## Problem to work on
I need all the entries repeated exactly as written.

+ + + + + + +

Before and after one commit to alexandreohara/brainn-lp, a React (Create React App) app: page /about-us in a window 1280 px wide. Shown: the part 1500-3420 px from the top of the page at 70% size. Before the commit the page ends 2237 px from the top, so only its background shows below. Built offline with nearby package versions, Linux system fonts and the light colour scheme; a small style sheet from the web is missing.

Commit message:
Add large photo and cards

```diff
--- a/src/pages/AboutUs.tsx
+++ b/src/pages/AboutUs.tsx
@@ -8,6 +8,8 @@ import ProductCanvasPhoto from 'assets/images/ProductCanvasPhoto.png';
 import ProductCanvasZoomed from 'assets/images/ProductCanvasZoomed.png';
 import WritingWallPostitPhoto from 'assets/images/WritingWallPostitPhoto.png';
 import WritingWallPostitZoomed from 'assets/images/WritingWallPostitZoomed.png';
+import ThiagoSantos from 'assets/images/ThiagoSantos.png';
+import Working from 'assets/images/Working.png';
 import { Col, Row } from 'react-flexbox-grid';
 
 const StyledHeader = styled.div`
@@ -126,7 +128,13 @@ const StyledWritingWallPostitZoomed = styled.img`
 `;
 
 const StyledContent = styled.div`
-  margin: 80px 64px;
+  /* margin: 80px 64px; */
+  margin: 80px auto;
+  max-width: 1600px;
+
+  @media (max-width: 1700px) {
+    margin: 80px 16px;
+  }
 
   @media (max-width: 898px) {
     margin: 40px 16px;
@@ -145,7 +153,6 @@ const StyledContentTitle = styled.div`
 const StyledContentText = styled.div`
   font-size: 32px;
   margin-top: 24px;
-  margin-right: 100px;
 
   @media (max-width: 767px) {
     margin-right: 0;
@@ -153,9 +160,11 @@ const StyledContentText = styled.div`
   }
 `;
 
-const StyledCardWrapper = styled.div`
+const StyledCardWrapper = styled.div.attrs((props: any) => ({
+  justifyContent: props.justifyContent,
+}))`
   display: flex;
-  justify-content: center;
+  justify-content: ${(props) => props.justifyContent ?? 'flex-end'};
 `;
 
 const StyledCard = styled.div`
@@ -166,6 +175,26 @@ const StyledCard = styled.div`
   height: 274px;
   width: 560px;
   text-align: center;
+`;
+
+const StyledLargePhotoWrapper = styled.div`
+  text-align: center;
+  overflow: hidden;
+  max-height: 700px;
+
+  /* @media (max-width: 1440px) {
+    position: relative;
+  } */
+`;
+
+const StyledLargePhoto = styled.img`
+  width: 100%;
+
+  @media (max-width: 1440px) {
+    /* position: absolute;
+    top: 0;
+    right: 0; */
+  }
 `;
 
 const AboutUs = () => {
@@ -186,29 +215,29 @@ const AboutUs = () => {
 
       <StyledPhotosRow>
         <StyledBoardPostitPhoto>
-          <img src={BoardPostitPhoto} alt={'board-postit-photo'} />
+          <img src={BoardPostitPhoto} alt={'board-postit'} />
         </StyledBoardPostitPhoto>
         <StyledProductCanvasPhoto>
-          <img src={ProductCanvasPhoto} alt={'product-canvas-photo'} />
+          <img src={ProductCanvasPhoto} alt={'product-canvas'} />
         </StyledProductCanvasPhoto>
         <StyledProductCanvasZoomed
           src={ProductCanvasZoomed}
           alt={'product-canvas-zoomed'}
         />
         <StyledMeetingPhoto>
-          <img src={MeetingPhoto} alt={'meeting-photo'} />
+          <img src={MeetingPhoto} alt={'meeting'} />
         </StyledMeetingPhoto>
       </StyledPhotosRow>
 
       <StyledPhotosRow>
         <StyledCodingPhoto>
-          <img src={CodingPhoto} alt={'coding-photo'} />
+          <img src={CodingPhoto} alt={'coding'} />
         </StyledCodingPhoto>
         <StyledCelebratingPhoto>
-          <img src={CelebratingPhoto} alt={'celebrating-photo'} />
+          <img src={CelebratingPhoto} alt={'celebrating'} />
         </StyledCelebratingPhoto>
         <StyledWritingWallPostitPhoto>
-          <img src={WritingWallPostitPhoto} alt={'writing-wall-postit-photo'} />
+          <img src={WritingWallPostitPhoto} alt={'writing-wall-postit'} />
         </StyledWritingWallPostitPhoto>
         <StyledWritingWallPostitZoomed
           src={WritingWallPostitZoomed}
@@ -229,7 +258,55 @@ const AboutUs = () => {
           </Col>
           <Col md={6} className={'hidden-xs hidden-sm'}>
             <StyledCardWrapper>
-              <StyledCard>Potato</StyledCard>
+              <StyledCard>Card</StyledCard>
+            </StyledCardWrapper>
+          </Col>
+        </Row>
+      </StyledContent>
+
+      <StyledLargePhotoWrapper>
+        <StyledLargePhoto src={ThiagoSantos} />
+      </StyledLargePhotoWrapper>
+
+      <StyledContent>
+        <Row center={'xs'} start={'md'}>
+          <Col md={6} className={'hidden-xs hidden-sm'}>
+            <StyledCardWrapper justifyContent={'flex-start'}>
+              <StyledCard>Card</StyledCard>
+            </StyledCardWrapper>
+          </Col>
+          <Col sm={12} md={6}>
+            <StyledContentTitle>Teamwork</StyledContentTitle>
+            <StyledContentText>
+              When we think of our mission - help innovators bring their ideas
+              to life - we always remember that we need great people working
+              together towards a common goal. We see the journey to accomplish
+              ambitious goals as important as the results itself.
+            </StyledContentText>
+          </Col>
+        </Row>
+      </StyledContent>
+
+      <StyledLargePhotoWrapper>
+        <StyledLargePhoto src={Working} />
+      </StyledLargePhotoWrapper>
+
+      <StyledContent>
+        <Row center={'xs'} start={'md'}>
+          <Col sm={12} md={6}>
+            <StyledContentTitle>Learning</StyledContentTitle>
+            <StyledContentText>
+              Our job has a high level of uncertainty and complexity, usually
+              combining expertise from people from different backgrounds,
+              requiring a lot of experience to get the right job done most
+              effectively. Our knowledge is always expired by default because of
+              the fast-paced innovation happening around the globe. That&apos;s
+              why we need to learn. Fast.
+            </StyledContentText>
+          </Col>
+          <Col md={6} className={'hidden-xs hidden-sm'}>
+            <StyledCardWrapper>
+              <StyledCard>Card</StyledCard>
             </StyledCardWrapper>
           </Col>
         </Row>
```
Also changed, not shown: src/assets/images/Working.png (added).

+ + + + + + +

## Solved exercise
Before and after one commit to alexandreohara/brainn-lp, a React (Create React App) app: page /about-us in a window 1280 px wide. Shown: the part 1500-3420 px from the top of the page at 70% size. Before the commit the page ends 2237 px from the top, so only its background shows below. Built offline with nearby package versions, Linux system fonts and the light colour scheme; a small style sheet from the web is missing.

Commit message:
Add large photo and cards

```diff
--- a/src/pages/AboutUs.tsx
+++ b/src/pages/AboutUs.tsx
@@ -8,6 +8,8 @@ import ProductCanvasPhoto from 'assets/images/ProductCanvasPhoto.png';
 import ProductCanvasZoomed from 'assets/images/ProductCanvasZoomed.png';
 import WritingWallPostitPhoto from 'assets/images/WritingWallPostitPhoto.png';
 import WritingWallPostitZoomed from 'assets/images/WritingWallPostitZoomed.png';
+import ThiagoSantos from 'assets/images/ThiagoSantos.png';
+import Working from 'assets/images/Working.png';
 import { Col, Row } from 'react-flexbox-grid';
 
 const StyledHeader = styled.div`
@@ -126,7 +128,13 @@ const StyledWritingWallPostitZoomed = styled.img`
 `;
 
 const StyledContent = styled.div`
-  margin: 80px 64px;
+  /* margin: 80px 64px; */
+  margin: 80px auto;
+  max-width: 1600px;
+
+  @media (max-width: 1700px) {
+    margin: 80px 16px;
+  }
 
   @media (max-width: 898px) {
     margin: 40px 16px;
@@ -145,7 +153,6 @@ const StyledContentTitle = styled.div`
 const StyledContentText = styled.div`
   font-size: 32px;
   margin-top: 24px;
-  margin-right: 100px;
 
   @media (max-width: 767px) {
     margin-right: 0;
@@ -153,9 +160,11 @@ const StyledContentText = styled.div`
   }
 `;
 
-const StyledCardWrapper = styled.div`
+const StyledCardWrapper = styled.div.attrs((props: any) => ({
+  justifyContent: props.justifyContent,
+}))`
   display: flex;
-  justify-content: center;
+  justify-content: ${(props) => props.justifyContent ?? 'flex-end'};
 `;
 
 const StyledCard = styled.div`
@@ -166,6 +175,26 @@ const StyledCard = styled.div`
   height: 274px;
   width: 560px;
   text-align: center;
+`;
+
+const StyledLargePhotoWrapper = styled.div`
+  text-align: center;
+  overflow: hidden;
+  max-height: 700px;
+
+  /* @media (max-width: 1440px) {
+    position: relative;
+  } */
+`;
+
+const StyledLargePhoto = styled.img`
+  width: 100%;
+
+  @media (max-width: 1440px) {
+    /* position: absolute;
+    top: 0;
+    right: 0; */
+  }
 `;
 
 const AboutUs = () => {
@@ -186,29 +215,29 @@ const AboutUs = () => {
 
       <StyledPhotosRow>
         <StyledBoardPostitPhoto>
-          <img src={BoardPostitPhoto} alt={'board-postit-photo'} />
+          <img src={BoardPostitPhoto} alt={'board-postit'} />
         </StyledBoardPostitPhoto>
         <StyledProductCanvasPhoto>
-          <img src={ProductCanvasPhoto} alt={'product-canvas-photo'} />
+          <img src={ProductCanvasPhoto} alt={'product-canvas'} />
         </StyledProductCanvasPhoto>
         <StyledProductCanvasZoomed
           src={ProductCanvasZoomed}
           alt={'product-canvas-zoomed'}
         />
         <StyledMeetingPhoto>
-          <img src={MeetingPhoto} alt={'meeting-photo'} />
+          <img src={MeetingPhoto} alt={'meeting'} />
         </StyledMeetingPhoto>
       </StyledPhotosRow>
 
       <StyledPhotosRow>
         <StyledCodingPhoto>
-          <img src={CodingPhoto} alt={'coding-photo'} />
+          <img src={CodingPhoto} alt={'coding'} />
         </StyledCodingPhoto>
         <StyledCelebratingPhoto>
-          <img src={CelebratingPhoto} alt={'celebrating-photo'} />
+          <img src={CelebratingPhoto} alt={'celebrating'} />
         </StyledCelebratingPhoto>
         <StyledWritingWallPostitPhoto>
-          <img src={WritingWallPostitPhoto} alt={'writing-wall-postit-photo'} />
+          <img src={WritingWallPostitPhoto} alt={'writing-wall-postit'} />
         </StyledWritingWallPostitPhoto>
         <StyledWritingWallPostitZoomed
           src={WritingWallPostitZoomed}
@@ -229,7 +258,55 @@ const AboutUs = () => {
           </Col>
           <Col md={6} className={'hidden-xs hidden-sm'}>
             <StyledCardWrapper>
-              <StyledCard>Potato</StyledCard>
+              <StyledCard>Card</StyledCard>
+            </StyledCardWrapper>
+          </Col>
+        </Row>
+      </StyledContent>
+
+      <StyledLargePhotoWrapper>
+        <StyledLargePhoto src={ThiagoSantos} />
+      </StyledLargePhotoWrapper>
+
+      <StyledContent>
+        <Row center={'xs'} start={'md'}>
+          <Col md={6} className={'hidden-xs hidden-sm'}>
+            <StyledCardWrapper justifyContent={'flex-start'}>
+              <StyledCard>Card</StyledCard>
+            </StyledCardWrapper>
+          </Col>
+          <Col sm={12} md={6}>
+            <StyledContentTitle>Teamwork</StyledContentTitle>
+            <StyledContentText>
+              When we think of our mission - help innovators bring their ideas
+              to life - we always remember that we need great people working
+              together towards a common goal. We see the journey to accomplish
+              ambitious goals as important as the results itself.
+            </StyledContentText>
+          </Col>
+        </Row>
+      </StyledContent>
+
+      <StyledLargePhotoWrapper>
+        <StyledLargePhoto src={Working} />
+      </StyledLargePhotoWrapper>
+
+      <StyledContent>
+        <Row center={'xs'} start={'md'}>
+          <Col sm={12} md={6}>
+            <StyledContentTitle>Learning</StyledContentTitle>
+            <StyledContentText>
+              Our job has a high level of uncertainty and complexity, usually
+              combining expertise from people from different backgrounds,
+              requiring a lot of experience to get the right job done most
+              effectively. Our knowledge is always expired by default because of
+              the fast-paced innovation happening around the globe. That&apos;s
+              why we need to learn. Fast.
+            </StyledContentText>
+          </Col>
+          <Col md={6} className={'hidden-xs hidden-sm'}>
+            <StyledCardWrapper>
+              <StyledCard>Card</StyledCard>
             </StyledCardWrapper>
           </Col>
         </Row>
```
Also changed, not shown: src/assets/images/Working.png (added).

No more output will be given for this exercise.